The New Zealand crew was confirmed to go to Rio by the national Olympic committee.
Serbia and France are good enough to win men’s basketball medals at the Olympics. First, they have to get there.
The final three places in the 12-team field are on the line in the three Olympic Qualifying Tournaments next week. Serbia and France, who won silver and bronze two years ago in the Basketball World Cup, will be among the favorites to earn berths after falling short last summer.
The new format to fill out the Olympics has 18 countries still in the running for spots in Rio. Six teams will be in each tournament, and the three winners will be Brazil bound.
Some teams still trying to get there are better than a few who have already qualified. Four of the world’s top 10 will be competing, including France (5th), Serbia (6th), Turkey (8th) and Greece (10th).
Russian whistleblower Yulia Stepanova was cleared by track and field’s world governing body to compete as a neutral athlete in the European championships and the Rio Olympics.
While her participation in next week’s European meet is assured, it remains uncertain whether the IOC will accept the decision for the Olympics.
The IAAF said its doping review board accepted Stepanova’s application to compete as an independent athlete under “exceptional eligibility” rules.
The 800-meter runner provided evidence to the World Anti-Doping Agency of widespread cheating in Russia that led the IAAF to bar the country’s track and field athletes from international competition, including the Rio Games.
The Olympics will become a tangible reality on Friday, when one of its so-called “Mega” souvenir shops opens on Copacabana Beach.
Bring plenty of cash, at least for anything more than a keychain that sells for 25 Brazilian reals ($8). A commemorative gold medal will sell for around $2,000.
Olympic merchandising is big business.
Rio’s head of licensing and retail sales, Sylmara Multini, says organizers hope to sell merchandise worth about 1 billion Brazilian reals ($310 million).

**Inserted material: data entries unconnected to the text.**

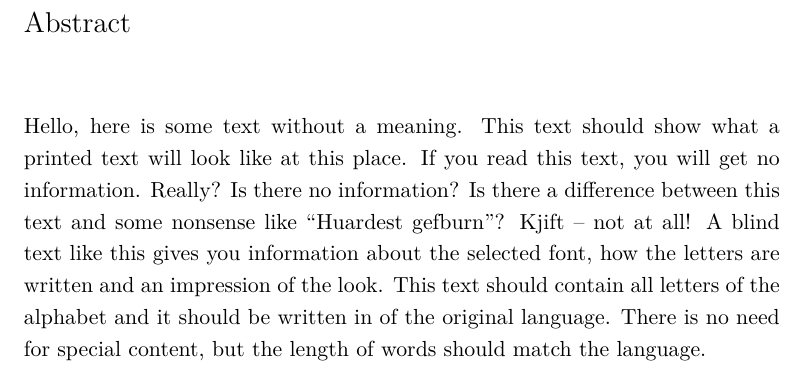
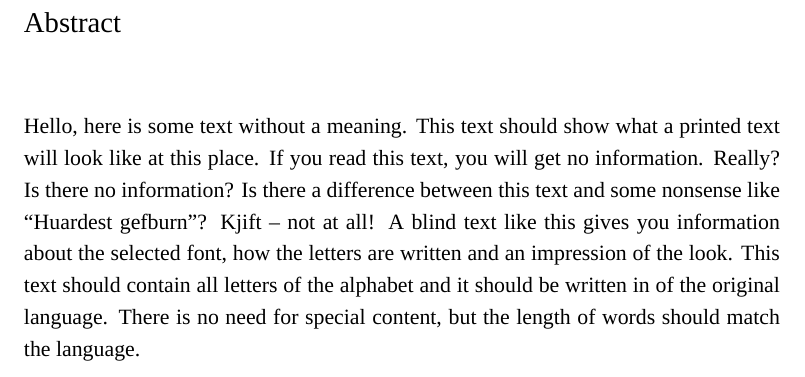
Before and after one commit to barrucadu/phd, a LaTeX thesis (thesis/main.tex): part of page 2 of 39, cut so that both start at the same text. Compiled offline with XeLaTeX; a missing font is replaced by an installed copy or a similar font.

Commit message:
Use Equity for the body text

```diff
--- a/thesis/main.tex
+++ b/thesis/main.tex
@@ -13,7 +13,6 @@
 \setcounter{tocdepth}{1}
 
 % Other packages
-\usepackage{mathpazo}
 \usepackage[english]{babel}
 \usepackage[square]{natbib}
 \usepackage{appendix}
@@ -26,6 +25,22 @@
  linkcolor=Black,
  urlcolor=Blue
 }
+
+% Fonts
+\usepackage{fontspec}
+\setmainfont{equity}[
+  % Files
+  Path      = \string~/s/fonts/equity/ ,
+  Extension = .otf ,
+  % Fonts
+  UprightFont     = Equity Text A Regular ,
+  UprightFeatures = { SmallCapsFont = Equity Caps A Regular } ,
+  BoldFont        = Equity Text A Bold ,
+  BoldFeatures    = { SmallCapsFont = Equity Caps A Bold } ,
+  ItalicFont      = Equity Text A Italic ,
+  BoldItalicFont  = Equity Text A Bold Italic ,
+  % Features
+  Numbers = OldStyle ]
 
 % Epigraphs with author names
 \newcommand{\epi}[4]{\epigraph{\textit{#1}}{#2\nocite{#4}\\\textsc{#3}}}
```
Also changed, not shown: thesis/Makefile.
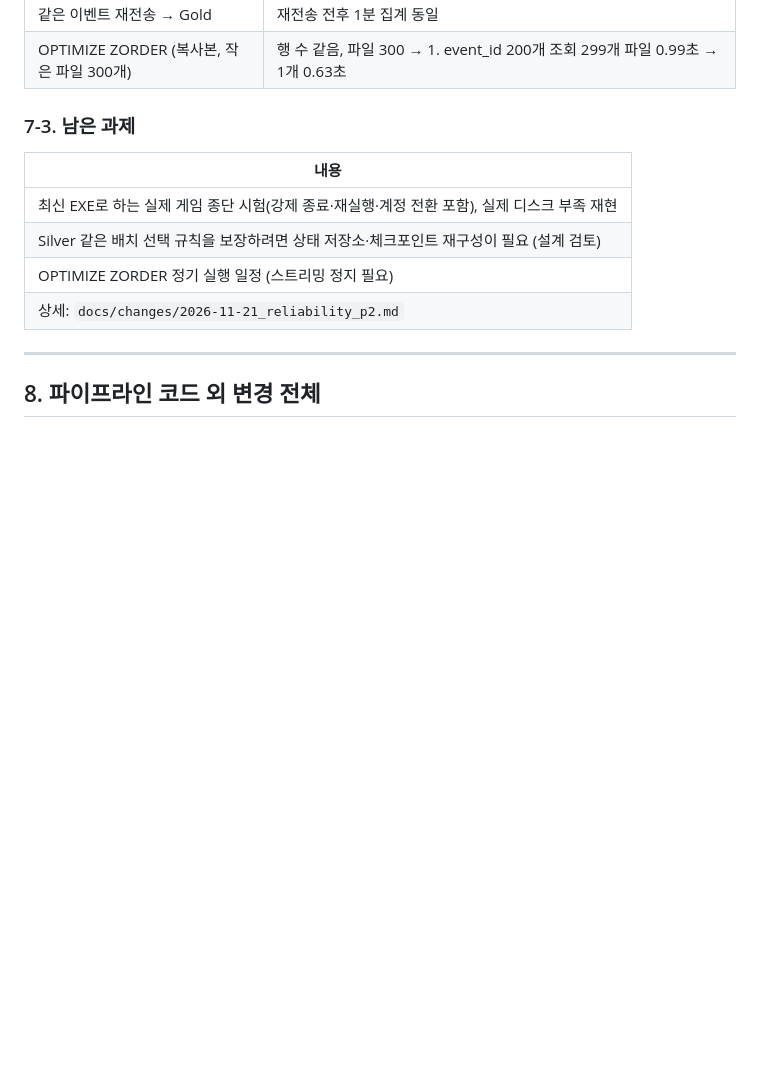
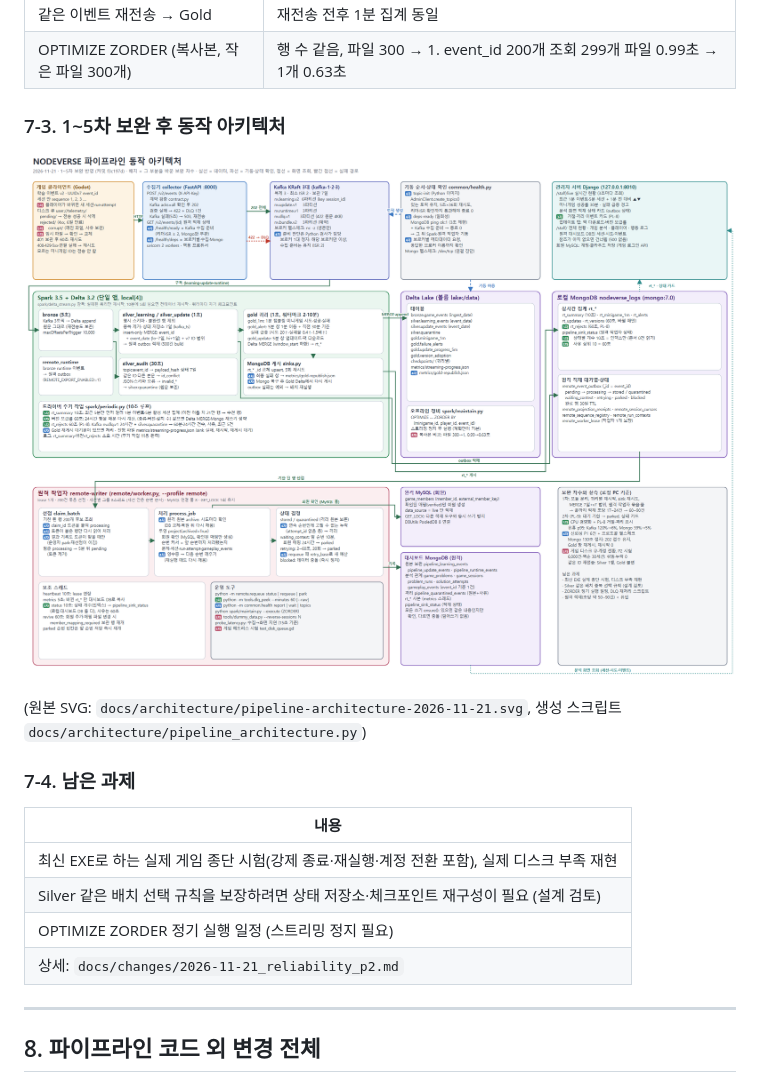
Before and after one commit to encore-ai-campus/mlo-02-p3-team1, a Markdown page: docs/reports/2026-11-20_NODEVERSE_변경리포트.md, the part around the change. GitHub-like rendering; pictures changed too: docs/architecture/pipeline-architecture-2026-11-21.png (added); blank space fills up the shorter version.

```diff
--- a/docs/reports/2026-11-20_NODEVERSE_변경리포트.md
+++ b/docs/reports/2026-11-20_NODEVERSE_변경리포트.md
@@ -359,7 +359,13 @@ codex 검토 두 건(`pipeline/docs/RELIABILITY_REVIEW_REQUEST_2026-11-20.md`, `
 | 같은 이벤트 재전송 → Gold | 재전송 전후 1분 집계 동일 |
 | OPTIMIZE ZORDER (복사본, 작은 파일 300개) | 행 수 같음, 파일 300 → 1. event_id 200개 조회 299개 파일 0.99초 → 1개 0.63초 |
 
-### 7-3. 남은 과제
+### 7-3. 1~5차 보완 후 동작 아키텍처
+
+![1~5차 보완 후 파이프라인 동작 아키텍처](../architecture/pipeline-architecture-2026-11-21.png)
+
+(원본 SVG: `docs/architecture/pipeline-architecture-2026-11-21.svg`, 생성 스크립트 `docs/architecture/pipeline_architecture.py`)
+
+### 7-4. 남은 과제
 
 | 내용 |
 |---|
```
Also changed, not shown: README.md (+4 -0 lines), 2 other files.
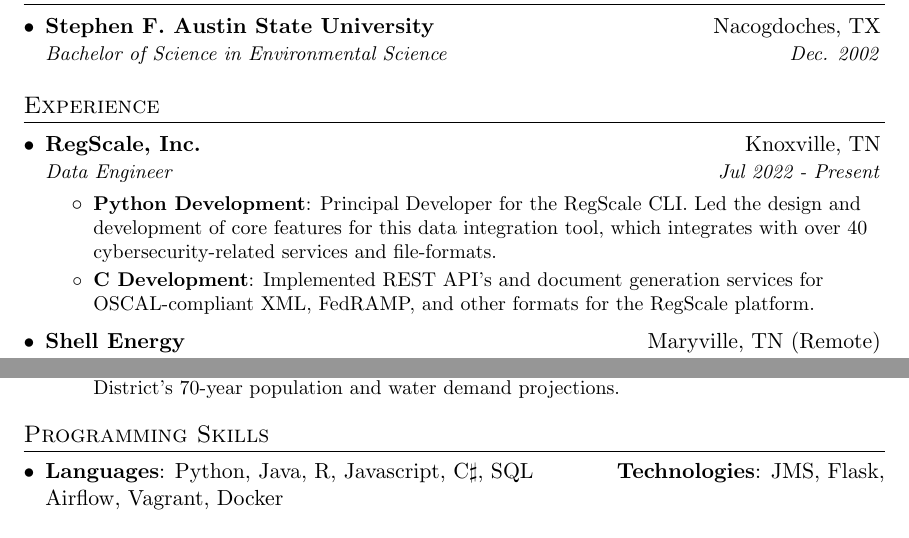
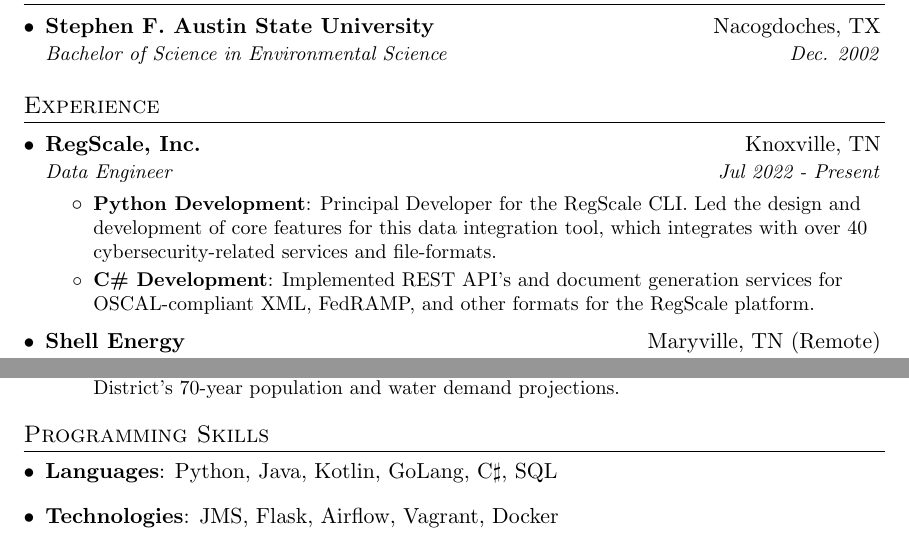
Before and after one commit to bryaneaton/resume, a LaTeX CV (bryan_eaton_resume.tex): two parts of pages 1 and 2 of 2, joined at a grey line, cut so that both start at the same text. Compiled offline with pdfLaTeX.

Commit message:
update from overleaf

```diff
--- a/bryan_eaton_resume.tex
+++ b/bryan_eaton_resume.tex
@@ -97,7 +97,7 @@
 	\resumeItemListStart
 	\resumeItem{Python Development}
   {Principal Developer for the RegScale CLI. Led the design and development of core features for this data integration tool, which integrates with over 40 cybersecurity-related services and file-formats.}
-	\resumeItem{C# Development}
+	\resumeItem{C\# Development}
 	{Implemented REST API's and document generation services for OSCAL-compliant XML, FedRAMP, and other formats for the RegScale platform.}
 	\resumeItemListEnd
     \resumeSubheading
@@ -167,8 +167,8 @@
 \section{Programming Skills}
   \resumeSubHeadingListStart
     \item{
-      \textbf{Languages}{: Python, Java, R, Javascript, C$\sharp$, SQL}
-      \hfill
+      \textbf{Languages}{: Python, Java, Kotlin, GoLang, C$\sharp$, SQL}
+      \item
       \textbf{Technologies}{: JMS, Flask, Airflow, Vagrant, Docker }
     }
   \resumeSubHeadingListEnd
```
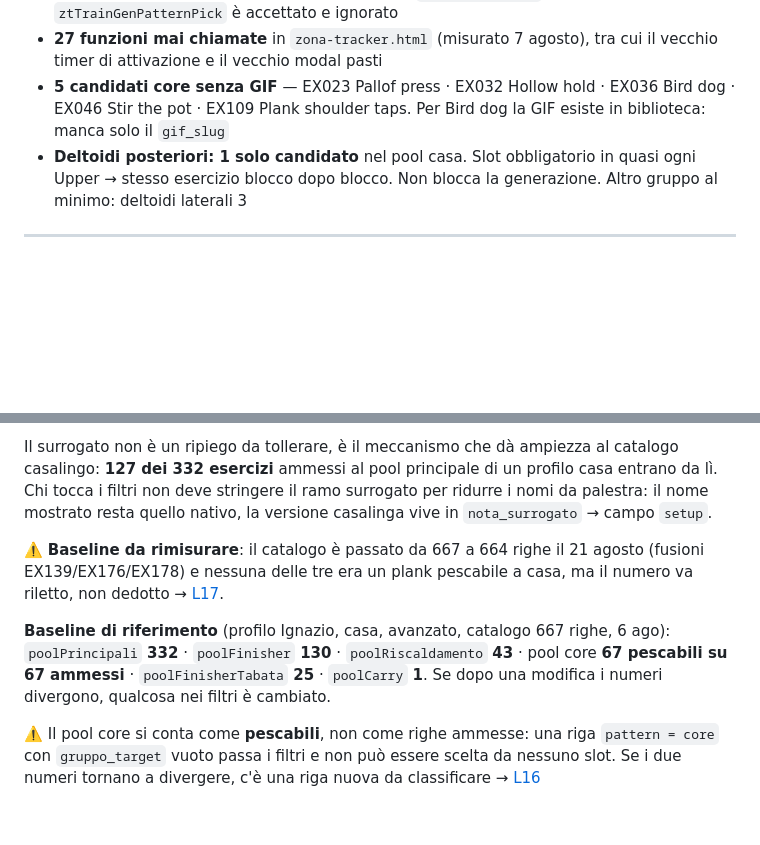
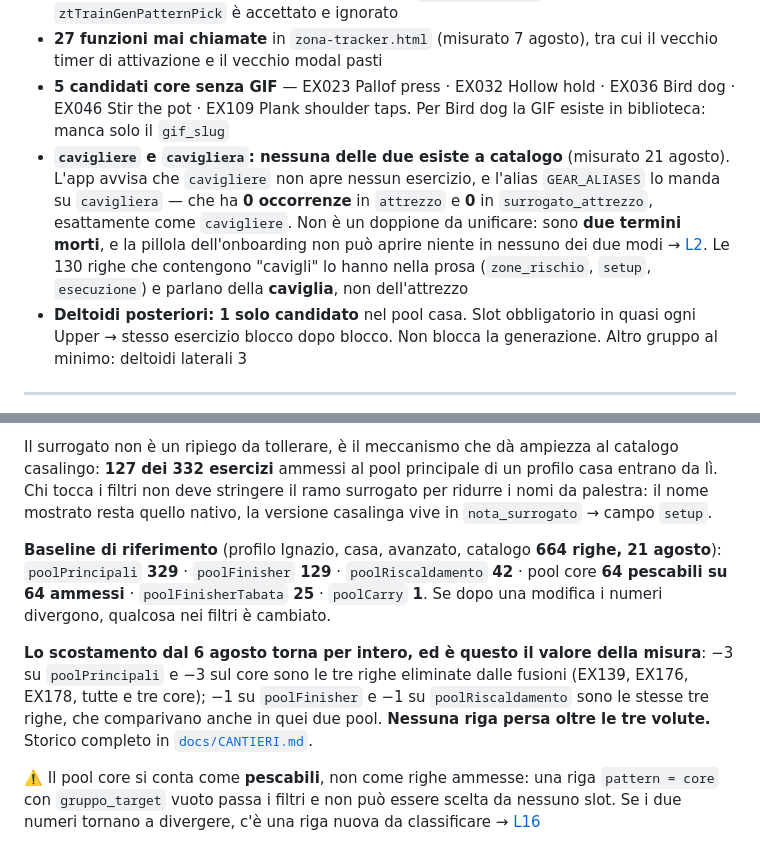
Before and after one commit to IgnazioF321621/benessere-forma, a Markdown page: CLAUDE.md, 2 parts joined by grey strips. GitHub-like rendering; blank space fills up the shorter version.

```diff
--- a/CLAUDE.md
+++ b/CLAUDE.md
@@ -91,6 +91,7 @@ Worker: account `ignazio-f` (account_id `2186a57344e459853657cea6213a2c74`). Sec
 - ~~`?schedaDebug=1` scollegato~~ — **risolto 7 agosto**: stampa la baseline dei sei pool in riga copiabile e la lascia in `window._ztBaselinePool`. Se core pescabili ≠ ammessi elenca le righe da classificare. Resta aperto: il parametro `splitTypeFilter` di `ztTrainGenPatternPick` è accettato e ignorato
 - **27 funzioni mai chiamate** in `zona-tracker.html` (misurato 7 agosto), tra cui il vecchio timer di attivazione e il vecchio modal pasti
 - **5 candidati core senza GIF** — EX023 Pallof press · EX032 Hollow hold · EX036 Bird dog · EX046 Stir the pot · EX109 Plank shoulder taps. Per Bird dog la GIF esiste in biblioteca: manca solo il `gif_slug`
+- **`cavigliere` e `cavigliera`: nessuna delle due esiste a catalogo** (misurato 21 agosto). L'app avvisa che `cavigliere` non apre nessun esercizio, e l'alias `GEAR_ALIASES` lo manda su `cavigliera` — che ha **0 occorrenze** in `attrezzo` e **0** in `surrogato_attrezzo`, esattamente come `cavigliere`. Non è un doppione da unificare: sono **due termini morti**, e la pillola dell'onboarding non può aprire niente in nessuno dei due modi → [L2](docs/LEZIONI.md#l2--un-alias-può-puntare-a-una-parola-che-non-esiste). Le 130 righe che contengono "cavigli" lo hanno nella prosa (`zone_rischio`, `setup`, `esecuzione`) e parlano della **caviglia**, non dell'attrezzo
 - **Deltoidi posteriori: 1 solo candidato** nel pool casa. Slot obbligatorio in quasi ogni Upper → stesso esercizio blocco dopo blocco. Non blocca la generazione. Altro gruppo al minimo: deltoidi laterali 3
 
 ---
@@ -484,9 +485,9 @@ I cinque prompt che parlano all'utente (**A** cue · **B** nota scheda · **C**
 
 Il surrogato non è un ripiego da tollerare, è il meccanismo che dà ampiezza al catalogo casalingo: **127 dei 332 esercizi** ammessi al pool principale di un profilo casa entrano da lì. Chi tocca i filtri non deve stringere il ramo surrogato per ridurre i nomi da palestra: il nome mostrato resta quello nativo, la versione casalinga vive in `nota_surrogato` → campo `setup`.
 
-⚠️ **Baseline da rimisurare**: il catalogo è passato da 667 a 664 righe il 21 agosto (fusioni EX139/EX176/EX178) e nessuna delle tre era un plank pescabile a casa, ma il numero va riletto, non dedotto → [L17](docs/LEZIONI.md#l17--la-baseline-si-sposta-anche-quando-cambia-il-catalogo-non-solo-il-codice).
+**Baseline di riferimento** (profilo Ignazio, casa, avanzato, catalogo **664 righe, 21 agosto**): `poolPrincipali` **329** · `poolFinisher` **129** · `poolRiscaldamento` **42** · pool core **64 pescabili su 64 ammessi** · `poolFinisherTabata` **25** · `poolCarry` **1**. Se dopo una modifica i numeri divergono, qualcosa nei filtri è cambiato.
 
-**Baseline di riferimento** (profilo Ignazio, casa, avanzato, catalogo 667 righe, 6 ago): `poolPrincipali` **332** · `poolFinisher` **130** · `poolRiscaldamento` **43** · pool core **67 pescabili su 67 ammessi** · `poolFinisherTabata` **25** · `poolCarry` **1**. Se dopo una modifica i numeri divergono, qualcosa nei filtri è cambiato.
+**Lo scostamento dal 6 agosto torna per intero, ed è questo il valore della misura**: −3 su `poolPrincipali` e −3 sul core sono le tre righe eliminate dalle fusioni (EX139, EX176, EX178, tutte e tre core); −1 su `poolFinisher` e −1 su `poolRiscaldamento` sono le stesse tre righe, che comparivano anche in quei due pool. **Nessuna riga persa oltre le tre volute.** Storico completo in [`docs/CANTIERI.md`](docs/CANTIERI.md#storico-baseline-pool).
 
 ⚠️ Il pool core si conta come **pescabili**, non come righe ammesse: una riga `pattern = core` con `gruppo_target` vuoto passa i filtri e non può essere scelta da nessuno slot. Se i due numeri tornano a divergere, c'è una riga nuova da classificare → [L16](docs/LEZIONI.md#l16--il-pool-core-si-conta-come-pescabili-non-come-righe-ammesse)
 
```
Also changed, not shown: docs/CANTIERI.md (+4 -1 lines).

The 19,300 square-foot layout on Copacabana is one of three huge stores. The largest will be a store in the Olympic Park.